Down to the last character, repeat the data that follows.

■ ■ ■

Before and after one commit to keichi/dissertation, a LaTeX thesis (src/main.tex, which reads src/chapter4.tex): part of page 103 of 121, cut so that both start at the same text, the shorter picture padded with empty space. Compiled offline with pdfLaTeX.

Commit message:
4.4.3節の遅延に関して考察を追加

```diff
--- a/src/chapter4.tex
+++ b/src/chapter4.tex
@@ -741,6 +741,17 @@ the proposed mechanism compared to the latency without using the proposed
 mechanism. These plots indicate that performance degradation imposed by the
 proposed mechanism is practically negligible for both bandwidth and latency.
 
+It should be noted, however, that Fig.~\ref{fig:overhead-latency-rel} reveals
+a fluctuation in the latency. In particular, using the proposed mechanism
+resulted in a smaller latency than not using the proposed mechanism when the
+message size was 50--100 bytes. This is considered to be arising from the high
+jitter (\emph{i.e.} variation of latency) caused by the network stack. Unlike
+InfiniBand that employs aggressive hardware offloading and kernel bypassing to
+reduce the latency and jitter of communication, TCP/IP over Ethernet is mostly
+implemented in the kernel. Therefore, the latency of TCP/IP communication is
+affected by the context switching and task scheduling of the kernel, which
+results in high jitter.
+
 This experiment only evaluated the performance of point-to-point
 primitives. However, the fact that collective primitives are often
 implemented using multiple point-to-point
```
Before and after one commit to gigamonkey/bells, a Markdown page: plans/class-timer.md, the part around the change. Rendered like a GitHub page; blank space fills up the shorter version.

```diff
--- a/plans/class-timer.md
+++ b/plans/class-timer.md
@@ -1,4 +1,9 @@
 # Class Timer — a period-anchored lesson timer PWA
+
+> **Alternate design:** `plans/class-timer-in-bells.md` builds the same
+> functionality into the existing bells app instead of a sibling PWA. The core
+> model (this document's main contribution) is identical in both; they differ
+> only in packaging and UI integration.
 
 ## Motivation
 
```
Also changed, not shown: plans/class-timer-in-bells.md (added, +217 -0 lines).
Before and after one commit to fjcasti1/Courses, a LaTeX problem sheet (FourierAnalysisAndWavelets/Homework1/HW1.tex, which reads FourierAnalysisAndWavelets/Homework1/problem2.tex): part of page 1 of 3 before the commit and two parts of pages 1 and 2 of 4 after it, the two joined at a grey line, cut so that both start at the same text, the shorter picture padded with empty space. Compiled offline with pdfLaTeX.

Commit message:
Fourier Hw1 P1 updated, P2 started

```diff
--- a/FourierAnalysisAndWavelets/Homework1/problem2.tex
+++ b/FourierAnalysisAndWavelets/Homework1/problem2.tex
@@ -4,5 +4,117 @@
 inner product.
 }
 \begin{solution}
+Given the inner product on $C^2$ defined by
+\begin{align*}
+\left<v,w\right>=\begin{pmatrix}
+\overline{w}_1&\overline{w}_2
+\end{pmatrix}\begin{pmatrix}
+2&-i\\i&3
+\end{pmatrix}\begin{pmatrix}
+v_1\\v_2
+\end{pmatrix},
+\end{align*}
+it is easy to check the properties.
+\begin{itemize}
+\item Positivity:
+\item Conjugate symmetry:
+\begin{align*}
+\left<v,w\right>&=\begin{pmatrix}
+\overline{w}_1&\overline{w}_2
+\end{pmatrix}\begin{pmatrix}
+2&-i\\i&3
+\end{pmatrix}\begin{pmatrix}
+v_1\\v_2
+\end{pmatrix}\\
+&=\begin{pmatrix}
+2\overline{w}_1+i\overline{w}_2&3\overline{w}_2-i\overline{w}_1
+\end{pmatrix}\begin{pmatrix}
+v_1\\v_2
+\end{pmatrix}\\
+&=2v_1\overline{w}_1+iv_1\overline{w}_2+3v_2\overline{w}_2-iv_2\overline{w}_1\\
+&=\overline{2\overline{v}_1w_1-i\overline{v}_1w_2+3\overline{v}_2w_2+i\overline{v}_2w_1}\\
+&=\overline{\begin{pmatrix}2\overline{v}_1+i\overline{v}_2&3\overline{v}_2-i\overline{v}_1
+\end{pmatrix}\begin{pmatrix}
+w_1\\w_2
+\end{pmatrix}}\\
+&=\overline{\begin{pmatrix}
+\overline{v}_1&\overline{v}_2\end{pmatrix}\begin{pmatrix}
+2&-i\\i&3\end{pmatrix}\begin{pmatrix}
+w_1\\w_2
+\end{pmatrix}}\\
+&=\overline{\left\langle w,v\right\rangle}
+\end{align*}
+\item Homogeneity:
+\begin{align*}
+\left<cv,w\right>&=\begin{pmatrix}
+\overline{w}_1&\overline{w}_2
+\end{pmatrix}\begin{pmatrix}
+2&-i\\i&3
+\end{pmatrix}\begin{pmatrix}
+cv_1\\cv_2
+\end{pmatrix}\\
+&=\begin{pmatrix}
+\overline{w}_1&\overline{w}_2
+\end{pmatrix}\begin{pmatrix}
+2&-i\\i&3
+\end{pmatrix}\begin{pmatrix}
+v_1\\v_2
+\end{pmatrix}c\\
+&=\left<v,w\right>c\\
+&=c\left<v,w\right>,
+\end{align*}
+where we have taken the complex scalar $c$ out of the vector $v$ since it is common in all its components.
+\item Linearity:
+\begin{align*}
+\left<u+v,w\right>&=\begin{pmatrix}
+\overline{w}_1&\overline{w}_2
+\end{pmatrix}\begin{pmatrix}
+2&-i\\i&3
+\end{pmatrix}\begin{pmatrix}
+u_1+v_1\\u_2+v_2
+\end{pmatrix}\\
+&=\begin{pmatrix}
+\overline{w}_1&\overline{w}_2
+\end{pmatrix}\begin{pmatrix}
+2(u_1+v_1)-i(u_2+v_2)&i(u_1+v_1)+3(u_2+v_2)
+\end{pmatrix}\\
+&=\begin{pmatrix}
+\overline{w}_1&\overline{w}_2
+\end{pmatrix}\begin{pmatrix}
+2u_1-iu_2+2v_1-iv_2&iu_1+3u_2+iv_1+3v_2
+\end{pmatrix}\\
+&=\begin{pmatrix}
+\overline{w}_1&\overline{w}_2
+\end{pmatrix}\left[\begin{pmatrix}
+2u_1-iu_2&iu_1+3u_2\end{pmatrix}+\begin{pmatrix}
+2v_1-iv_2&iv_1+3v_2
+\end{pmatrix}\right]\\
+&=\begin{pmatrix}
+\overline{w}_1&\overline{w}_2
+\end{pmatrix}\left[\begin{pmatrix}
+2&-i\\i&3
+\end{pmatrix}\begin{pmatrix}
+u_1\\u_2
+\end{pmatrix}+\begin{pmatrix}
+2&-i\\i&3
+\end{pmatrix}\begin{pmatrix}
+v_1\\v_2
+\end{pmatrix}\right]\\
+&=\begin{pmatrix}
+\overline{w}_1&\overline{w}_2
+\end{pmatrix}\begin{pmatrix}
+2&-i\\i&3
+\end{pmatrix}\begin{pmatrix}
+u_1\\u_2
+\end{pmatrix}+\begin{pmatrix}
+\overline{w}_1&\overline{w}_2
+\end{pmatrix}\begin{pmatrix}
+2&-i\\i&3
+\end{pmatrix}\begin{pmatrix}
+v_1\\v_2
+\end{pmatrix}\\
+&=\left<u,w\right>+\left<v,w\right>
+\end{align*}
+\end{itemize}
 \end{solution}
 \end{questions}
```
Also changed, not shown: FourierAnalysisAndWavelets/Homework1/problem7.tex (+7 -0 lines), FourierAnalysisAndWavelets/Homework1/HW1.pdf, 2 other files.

■ ■ ■

- [Problem solution]:
Before and after one commit to keichi/dissertation, a LaTeX thesis (src/main.tex, which reads src/chapter4.tex): part of page 103 of 121, cut so that both start at the same text, the shorter picture padded with empty space. Compiled offline with pdfLaTeX.

Commit message:
4.4.3節の遅延に関して考察を追加

```diff
--- a/src/chapter4.tex
+++ b/src/chapter4.tex
@@ -741,6 +741,17 @@ the proposed mechanism compared to the latency without using the proposed
 mechanism. These plots indicate that performance degradation imposed by the
 proposed mechanism is practically negligible for both bandwidth and latency.
 
+It should be noted, however, that Fig.~\ref{fig:overhead-latency-rel} reveals
+a fluctuation in the latency. In particular, using the proposed mechanism
+resulted in a smaller latency than not using the proposed mechanism when the
+message size was 50--100 bytes. This is considered to be arising from the high
+jitter (\emph{i.e.} variation of latency) caused by the network stack. Unlike
+InfiniBand that employs aggressive hardware offloading and kernel bypassing to
+reduce the latency and jitter of communication, TCP/IP over Ethernet is mostly
+implemented in the kernel. Therefore, the latency of TCP/IP communication is
+affected by the context switching and task scheduling of the kernel, which
+results in high jitter.
+
 This experiment only evaluated the performance of point-to-point
 primitives. However, the fact that collective primitives are often
 implemented using multiple point-to-point
```
Before and after one commit to gigamonkey/bells, a Markdown page: plans/class-timer.md, the part around the change. Rendered like a GitHub page; blank space fills up the shorter version.

```diff
--- a/plans/class-timer.md
+++ b/plans/class-timer.md
@@ -1,4 +1,9 @@
 # Class Timer — a period-anchored lesson timer PWA
+
+> **Alternate design:** `plans/class-timer-in-bells.md` builds the same
+> functionality into the existing bells app instead of a sibling PWA. The core
+> model (this document's main contribution) is identical in both; they differ
+> only in packaging and UI integration.
 
 ## Motivation
 
```
Also changed, not shown: plans/class-timer-in-bells.md (added, +217 -0 lines).
Before and after one commit to fjcasti1/Courses, a LaTeX problem sheet (FourierAnalysisAndWavelets/Homework1/HW1.tex, which reads FourierAnalysisAndWavelets/Homework1/problem2.tex): part of page 1 of 3 before the commit and two parts of pages 1 and 2 of 4 after it, the two joined at a grey line, cut so that both start at the same text, the shorter picture padded with empty space. Compiled offline with pdfLaTeX.

Commit message:
Fourier Hw1 P1 updated, P2 started

```diff
--- a/FourierAnalysisAndWavelets/Homework1/problem2.tex
+++ b/FourierAnalysisAndWavelets/Homework1/problem2.tex
@@ -4,5 +4,117 @@
 inner product.
 }
 \begin{solution}
+Given the inner product on $C^2$ defined by
+\begin{align*}
+\left<v,w\right>=\begin{pmatrix}
+\overline{w}_1&\overline{w}_2
+\end{pmatrix}\begin{pmatrix}
+2&-i\\i&3
+\end{pmatrix}\begin{pmatrix}
+v_1\\v_2
+\end{pmatrix},
+\end{align*}
+it is easy to check the properties.
+\begin{itemize}
+\item Positivity:
+\item Conjugate symmetry:
+\begin{align*}
+\left<v,w\right>&=\begin{pmatrix}
+\overline{w}_1&\overline{w}_2
+\end{pmatrix}\begin{pmatrix}
+2&-i\\i&3
+\end{pmatrix}\begin{pmatrix}
+v_1\\v_2
+\end{pmatrix}\\
+&=\begin{pmatrix}
+2\overline{w}_1+i\overline{w}_2&3\overline{w}_2-i\overline{w}_1
+\end{pmatrix}\begin{pmatrix}
+v_1\\v_2
+\end{pmatrix}\\
+&=2v_1\overline{w}_1+iv_1\overline{w}_2+3v_2\overline{w}_2-iv_2\overline{w}_1\\
+&=\overline{2\overline{v}_1w_1-i\overline{v}_1w_2+3\overline{v}_2w_2+i\overline{v}_2w_1}\\
+&=\overline{\begin{pmatrix}2\overline{v}_1+i\overline{v}_2&3\overline{v}_2-i\overline{v}_1
+\end{pmatrix}\begin{pmatrix}
+w_1\\w_2
+\end{pmatrix}}\\
+&=\overline{\begin{pmatrix}
+\overline{v}_1&\overline{v}_2\end{pmatrix}\begin{pmatrix}
+2&-i\\i&3\end{pmatrix}\begin{pmatrix}
+w_1\\w_2
+\end{pmatrix}}\\
+&=\overline{\left\langle w,v\right\rangle}
+\end{align*}
+\item Homogeneity:
+\begin{align*}
+\left<cv,w\right>&=\begin{pmatrix}
+\overline{w}_1&\overline{w}_2
+\end{pmatrix}\begin{pmatrix}
+2&-i\\i&3
+\end{pmatrix}\begin{pmatrix}
+cv_1\\cv_2
+\end{pmatrix}\\
+&=\begin{pmatrix}
+\overline{w}_1&\overline{w}_2
+\end{pmatrix}\begin{pmatrix}
+2&-i\\i&3
+\end{pmatrix}\begin{pmatrix}
+v_1\\v_2
+\end{pmatrix}c\\
+&=\left<v,w\right>c\\
+&=c\left<v,w\right>,
+\end{align*}
+where we have taken the complex scalar $c$ out of the vector $v$ since it is common in all its components.
+\item Linearity:
+\begin{align*}
+\left<u+v,w\right>&=\begin{pmatrix}
+\overline{w}_1&\overline{w}_2
+\end{pmatrix}\begin{pmatrix}
+2&-i\\i&3
+\end{pmatrix}\begin{pmatrix}
+u_1+v_1\\u_2+v_2
+\end{pmatrix}\\
+&=\begin{pmatrix}
+\overline{w}_1&\overline{w}_2
+\end{pmatrix}\begin{pmatrix}
+2(u_1+v_1)-i(u_2+v_2)&i(u_1+v_1)+3(u_2+v_2)
+\end{pmatrix}\\
+&=\begin{pmatrix}
+\overline{w}_1&\overline{w}_2
+\end{pmatrix}\begin{pmatrix}
+2u_1-iu_2+2v_1-iv_2&iu_1+3u_2+iv_1+3v_2
+\end{pmatrix}\\
+&=\begin{pmatrix}
+\overline{w}_1&\overline{w}_2
+\end{pmatrix}\left[\begin{pmatrix}
+2u_1-iu_2&iu_1+3u_2\end{pmatrix}+\begin{pmatrix}
+2v_1-iv_2&iv_1+3v_2
+\end{pmatrix}\right]\\
+&=\begin{pmatrix}
+\overline{w}_1&\overline{w}_2
+\end{pmatrix}\left[\begin{pmatrix}
+2&-i\\i&3
+\end{pmatrix}\begin{pmatrix}
+u_1\\u_2
+\end{pmatrix}+\begin{pmatrix}
+2&-i\\i&3
+\end{pmatrix}\begin{pmatrix}
+v_1\\v_2
+\end{pmatrix}\right]\\
+&=\begin{pmatrix}
+\overline{w}_1&\overline{w}_2
+\end{pmatrix}\begin{pmatrix}
+2&-i\\i&3
+\end{pmatrix}\begin{pmatrix}
+u_1\\u_2
+\end{pmatrix}+\begin{pmatrix}
+\overline{w}_1&\overline{w}_2
+\end{pmatrix}\begin{pmatrix}
+2&-i\\i&3
+\end{pmatrix}\begin{pmatrix}
+v_1\\v_2
+\end{pmatrix}\\
+&=\left<u,w\right>+\left<v,w\right>
+\end{align*}
+\end{itemize}
 \end{solution}
 \end{questions}
```
Also changed, not shown: FourierAnalysisAndWavelets/Homework1/problem7.tex (+7 -0 lines), FourierAnalysisAndWavelets/Homework1/HW1.pdf, 2 other files.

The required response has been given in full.